    Discussion of how the unit is contributing toward Penn State’s goals for sustainability. Stewarding Our Resources

    The College’s commitment to sustainability involves reviewing current courses for sustainability components and adding more, creating Green Teams, creating a sustainability committee, and making green infrastructure improvements (p. 67). Some more detail on these efforts might be useful for the plan.

    A few specific strategies for cost savings are described (p. 12) including the continued restructuring of human resources to increase efficiencies and the continued use of centralized purchasing for IT. Also, the College is being more strategic in how it allocates faculty positions and research monies.

    Correlation of strategic initiatives to budget planning and adjustments

    The plan highlights a few new budget planning strategies (p. 68), including vacant position funds going back to the Dean for reassignment; department heads can make arguments for why they should receive funds for a position, and the value of these arguments are assessed relevant to College goals. Similarly, the distribution of research incentive funds has been altered in a similar fashion. Several other budget planning discussions are integrated in the discussion on the Core Council recommendations and other places. The College does connect budgeting to its strategic aspirations.

    Promoting Our Health


    Building Our Digital Future, Technology

    There were a few mentions of using technology to improve the College’s mission. As mentioned previously, using computers for remote supervision of student teachers, creating more online offerings, preparing content for use on mobile devices (29), and switching to virtual computer systems for faculty and staff (to save on computer turnover). There is some brief discussion about better using technology to improve the student teacher mentoring experience by making supervisors available more often through remote technology (p. 17).

    Additional Observations

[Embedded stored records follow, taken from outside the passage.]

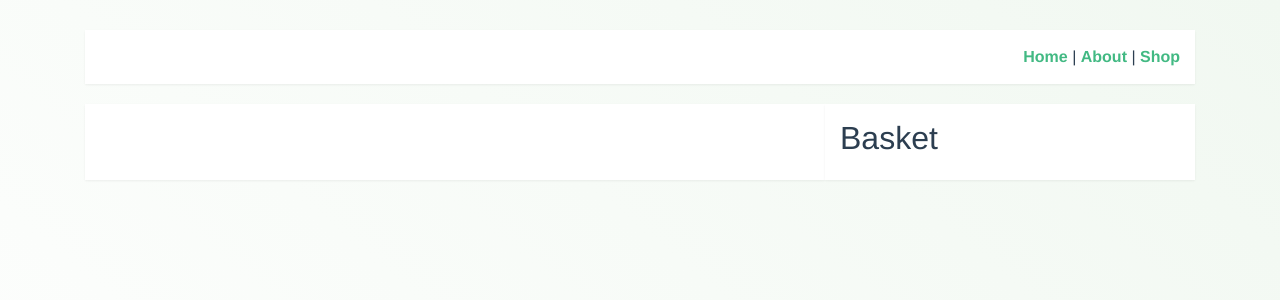
Repository: ramcd86/vuetest
Page: /#/shop
These files come from the project's save history. The page is drawn as it stood at one moment and after the next save; the edit follows.
The browser window is 1280 px wide. The pictures show the whole page.
Some web libraries are served in a nearby version. The project was rebuilt for these pictures with package versions that can differ from the ones it lists, and the page was loaded fresh each time. Requests to the local data server were answered from the project's data file. Also part of the build but not shown: src/components/HelloWorld.vue, src/views/Home.vue.

Above is the page before, as saved 2019-07-08 14:42:12.

After the next save:
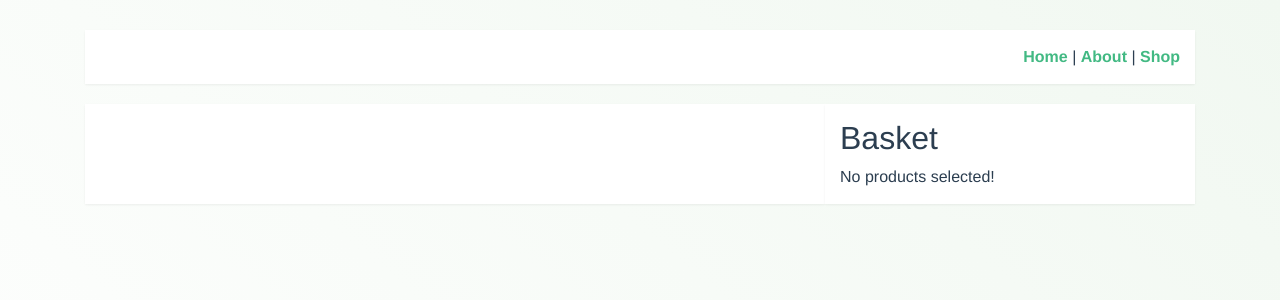
Saved 54 s later.
--- a/src/components/CheckoutStageOne.vue
+++ b/src/components/CheckoutStageOne.vue
@@ -2,6 +2,9 @@
     <div class="row">
         <div class="col-12">
             <h2>Basket</h2>
+        </div>
+        <div v-if="!selectedProducts" class="col-12">
+            <span class="checkout-item">No products selected!</span>
         </div>
         <div v-if="selectedProducts" class="col-12">
             <span class="checkout-item">{{selectedProducts.name}}</span>
@@ -10,6 +13,7 @@
             <span class="checkout-item">{{selectedProducts.price}}</span>
             <span class="checkout-item">{{selectedProducts.quantity}}</span>
         </div>
+
     </div>
 </template>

    The College of Education should be commended for taking planning seriously and creating a thoughtful, informative, and powerful plan.

    PDF version of this review is also available.